The majority of Hillary Clinton’s deleted work-related emails will not be released to the public until after the November election.
That determination was made during a hearing in federal court on Friday in a case involving watchdog Judicial Watch’s lawsuit against the State Department for all of Clinton’s emails.
During the hearing, State Department lawyers told U.S. District Court judge James Boasberg that the FBI turned over 15,171 emails it recovered during its investigation into Clinton’s email practices, The Washington Times reports.
Sixty percent of those emails were determined to be personal, leaving some 5,600 potentially work-related emails. Government lawyers also said that around half of those emails are duplicates, suggesting that 2,800 of the emails are work-related records that Clinton failed to turn over to the State Department.
The former secretary of state gave the agency roughly 55,000 pages of her emails in Dec. 2014. Though she claimed that those records constituted all of her work product, it has been revealed in drip-drip-drip fashion over the past several months that Clinton or her team of handlers deleted some of her work records.
In July, FBI director James Comey said that investigators recovered “several thousand” work-related Clinton emails that she did not give the State Department.
According to The Times, Boasberg ordered the State Department to process 350 pages of emails by Oct. 7 and 350 more on Oct. 21 and Nov. 4. After that, according to The Wall Street Journal, the State Department will process and release around 500 pages of Clinton emails per month.

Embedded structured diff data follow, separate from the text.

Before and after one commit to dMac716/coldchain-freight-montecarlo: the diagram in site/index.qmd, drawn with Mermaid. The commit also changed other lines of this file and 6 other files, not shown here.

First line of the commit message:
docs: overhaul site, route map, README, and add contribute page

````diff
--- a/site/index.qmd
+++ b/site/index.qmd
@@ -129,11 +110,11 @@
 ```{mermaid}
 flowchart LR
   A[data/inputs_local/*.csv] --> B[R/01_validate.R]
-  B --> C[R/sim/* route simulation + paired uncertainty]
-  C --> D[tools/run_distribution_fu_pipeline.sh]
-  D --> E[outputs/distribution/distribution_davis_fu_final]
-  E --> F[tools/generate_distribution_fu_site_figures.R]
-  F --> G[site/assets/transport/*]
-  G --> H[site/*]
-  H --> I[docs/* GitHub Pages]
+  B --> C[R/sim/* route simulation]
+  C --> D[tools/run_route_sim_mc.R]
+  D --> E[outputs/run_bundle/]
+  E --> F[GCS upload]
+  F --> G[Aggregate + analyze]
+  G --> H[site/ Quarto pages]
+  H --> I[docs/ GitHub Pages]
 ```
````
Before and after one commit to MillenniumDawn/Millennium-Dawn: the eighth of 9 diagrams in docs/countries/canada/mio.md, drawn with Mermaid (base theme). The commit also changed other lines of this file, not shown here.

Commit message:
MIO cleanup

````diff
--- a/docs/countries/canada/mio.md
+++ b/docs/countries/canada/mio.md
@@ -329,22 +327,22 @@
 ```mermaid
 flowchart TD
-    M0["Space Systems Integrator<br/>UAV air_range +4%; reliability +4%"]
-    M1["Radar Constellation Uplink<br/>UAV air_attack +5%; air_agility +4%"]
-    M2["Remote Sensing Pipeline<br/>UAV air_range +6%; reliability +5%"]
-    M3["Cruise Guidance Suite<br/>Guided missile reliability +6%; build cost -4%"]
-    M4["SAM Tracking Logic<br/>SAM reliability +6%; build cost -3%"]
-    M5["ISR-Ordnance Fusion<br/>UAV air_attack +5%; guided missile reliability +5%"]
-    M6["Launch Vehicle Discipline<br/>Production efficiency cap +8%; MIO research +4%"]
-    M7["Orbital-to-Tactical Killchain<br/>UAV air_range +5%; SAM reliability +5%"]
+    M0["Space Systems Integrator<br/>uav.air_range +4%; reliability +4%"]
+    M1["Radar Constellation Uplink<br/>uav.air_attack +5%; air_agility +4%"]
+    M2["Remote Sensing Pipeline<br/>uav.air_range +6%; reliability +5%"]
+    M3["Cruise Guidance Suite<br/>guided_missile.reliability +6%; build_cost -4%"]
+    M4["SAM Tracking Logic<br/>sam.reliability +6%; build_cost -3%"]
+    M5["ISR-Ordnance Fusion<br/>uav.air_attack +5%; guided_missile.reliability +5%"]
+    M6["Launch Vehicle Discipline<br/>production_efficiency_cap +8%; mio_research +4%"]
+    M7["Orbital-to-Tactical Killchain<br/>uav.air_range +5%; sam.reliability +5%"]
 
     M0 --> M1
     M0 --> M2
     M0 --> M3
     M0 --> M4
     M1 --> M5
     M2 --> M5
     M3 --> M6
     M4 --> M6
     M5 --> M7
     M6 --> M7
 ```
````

Government lawyers also said Friday that Clinton’s emails average 1.8 pages per record. That means that the State Department will be releasing as many as 10,000 pages of Clinton documents in all but that with just 1,050 pages scheduled for release before the election, around 90 percent of the forthcoming emails will be released after the next president has been determined.

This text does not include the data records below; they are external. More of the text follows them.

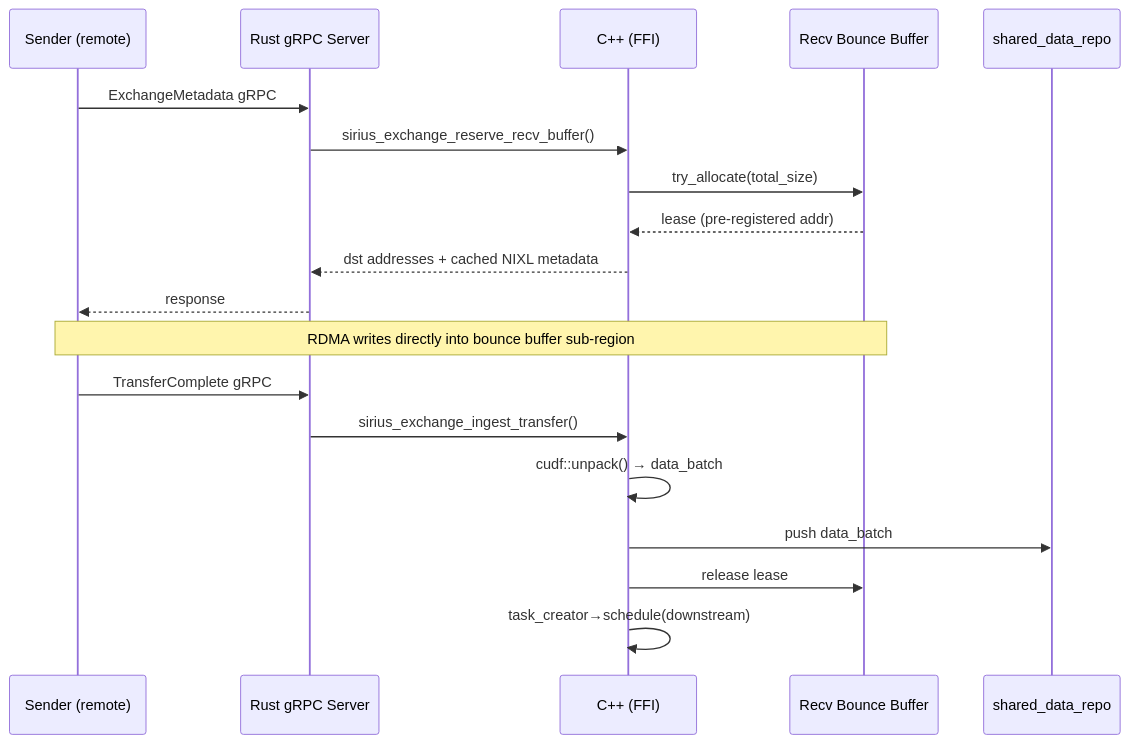
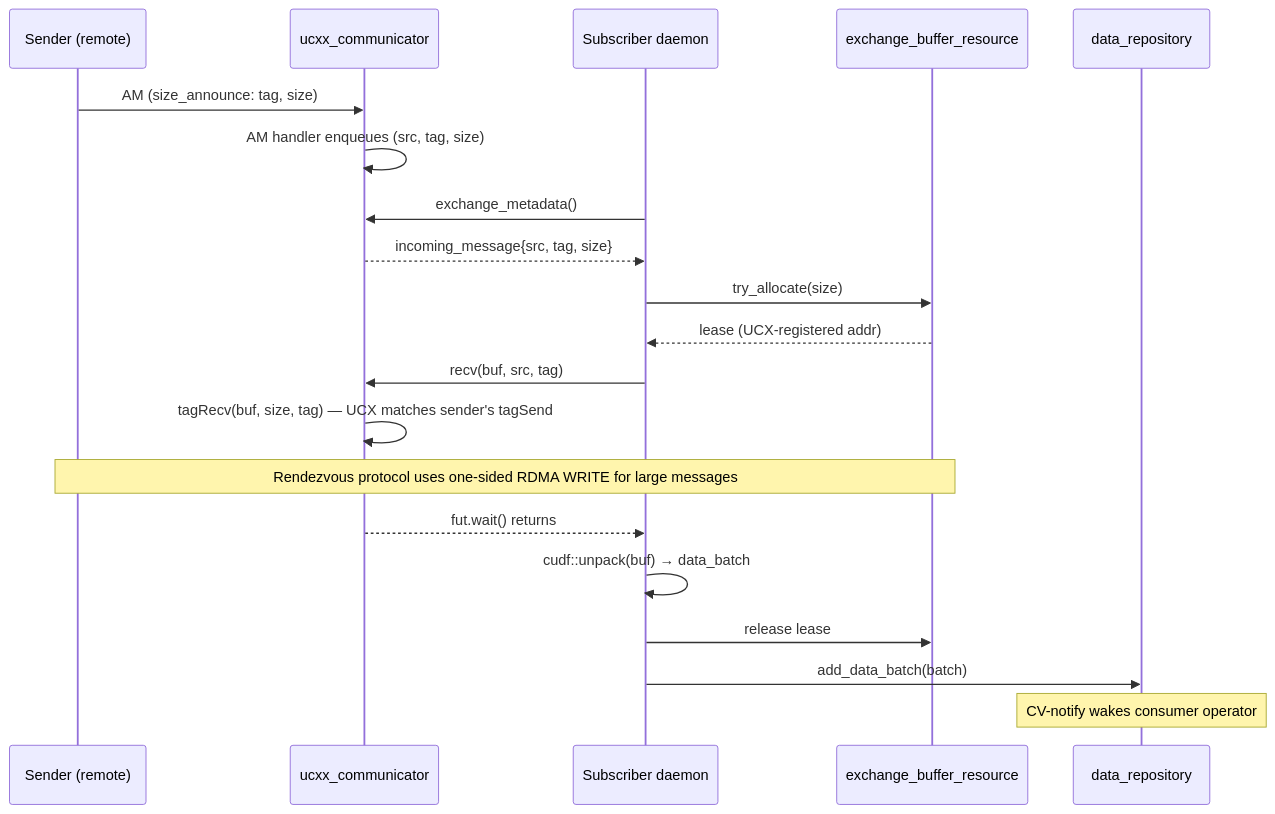
One commit to sirius-db/sirius changed the sixth of 7 diagrams in docs/super-sirius/exchange-integration.md. Above: the diagram before and after it, drawn with Mermaid. The commit also changed other lines of this file, not shown here.

First line of the commit message:
docs: clarify exchange design with sender/receiver flows

````diff
--- a/docs/super-sirius/exchange-integration.md
+++ b/docs/super-sirius/exchange-integration.md
@@ -500,24 +653,26 @@
 ```mermaid
 sequenceDiagram
     participant S as Sender (remote)
-    participant R as Rust gRPC Server
-    participant CPP as C++ (FFI)
-    participant BB as Recv Bounce Buffer
-    participant REPO as shared_data_repo
+    participant UC as ucxx_communicator
+    participant BS as Subscriber daemon
+    participant EBR as exchange_buffer_resource
+    participant REPO as data_repository
 
-    S->>R: ExchangeMetadata gRPC
-    R->>CPP: sirius_exchange_reserve_recv_buffer()
-    CPP->>BB: try_allocate(total_size)
-    BB-->>CPP: lease (pre-registered addr)
-    CPP-->>R: dst addresses + cached NIXL metadata
-    R-->>S: response
+    S->>UC: AM (size_announce: tag, size)
+    UC->>UC: AM handler enqueues (src, tag, size)
 
-    Note over S,BB: RDMA writes directly into bounce buffer sub-region
+    BS->>UC: exchange_metadata()
+    UC-->>BS: incoming_message{src, tag, size}
+    BS->>EBR: try_allocate(size)
+    EBR-->>BS: lease (UCX-registered addr)
+    BS->>UC: recv(buf, src, tag)
+    UC->>UC: tagRecv(buf, size, tag) — UCX matches sender's tagSend
 
-    S->>R: TransferComplete gRPC
-    R->>CPP: sirius_exchange_ingest_transfer()
-    CPP->>CPP: cudf::unpack() → data_batch
-    CPP->>REPO: push data_batch
-    CPP->>BB: release lease
-    CPP->>CPP: task_creator→schedule(downstream)
+    Note over S,EBR: Rendezvous protocol uses one-sided RDMA WRITE for large messages
+
+    UC-->>BS: fut.wait() returns
+    BS->>BS: cudf::unpack(buf) → data_batch
+    BS->>EBR: release lease
+    BS->>REPO: add_data_batch(batch)
+    Note over REPO: CV-notify wakes consumer operator
 ```
````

There is no guarantee that the emails released over the next few weeks will be records that Clinton deleted because they could be duplicates of emails that have already been released.

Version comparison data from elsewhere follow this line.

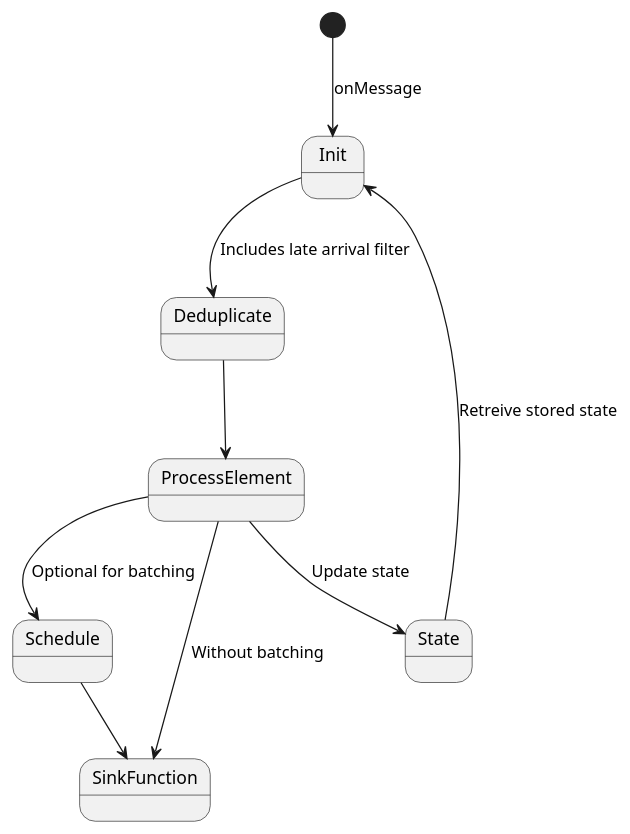
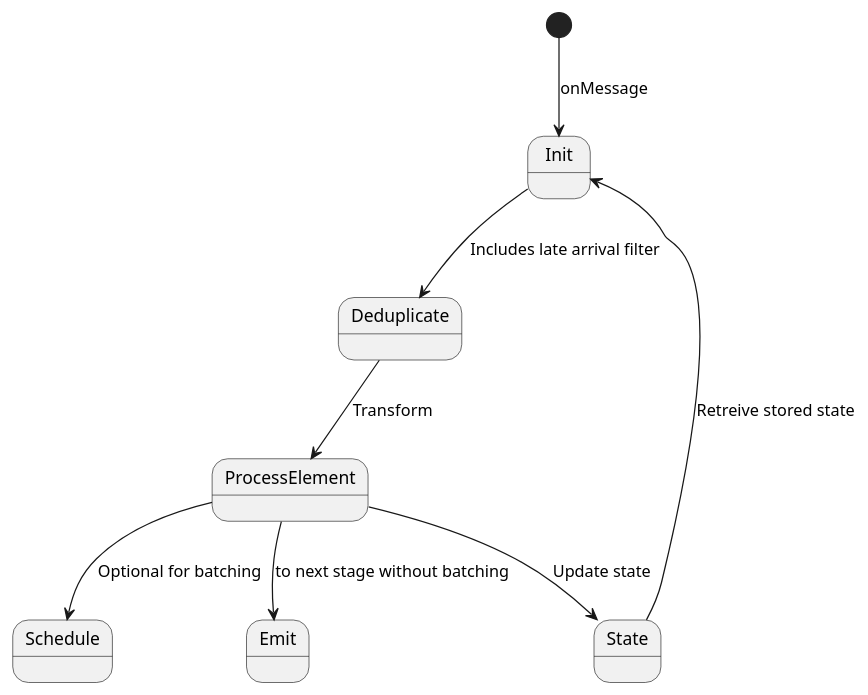
Before and after one commit to datakaveri/iudx-adaptor-framework: the diagram in docs/diagrams/GenericProcessState.puml, drawn with PlantUML. The commit also changed 19 other files, not shown here.

```diff
--- a/docs/diagrams/GenericProcessState.puml
+++ b/docs/diagrams/GenericProcessState.puml
@@ -1,16 +1,15 @@
 @startuml
 
 [*] --> Init : onMessage
 
 State --> Init : Retreive stored state
 
 Init --> Deduplicate : Includes late arrival filter
 
-Deduplicate --> ProcessElement
+Deduplicate --> ProcessElement : Transform
 
 ProcessElement --> State : Update state
 ProcessElement --> Schedule : Optional for batching
-ProcessElement --> SinkFunction : Without batching
-Schedule --> SinkFunction
+ProcessElement --> Emit : to next stage without batching
 
 @enduml
```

“The State Department is being obstructionist,” Judicial Watch President Tom Fitton said after the hearing, according to The Times.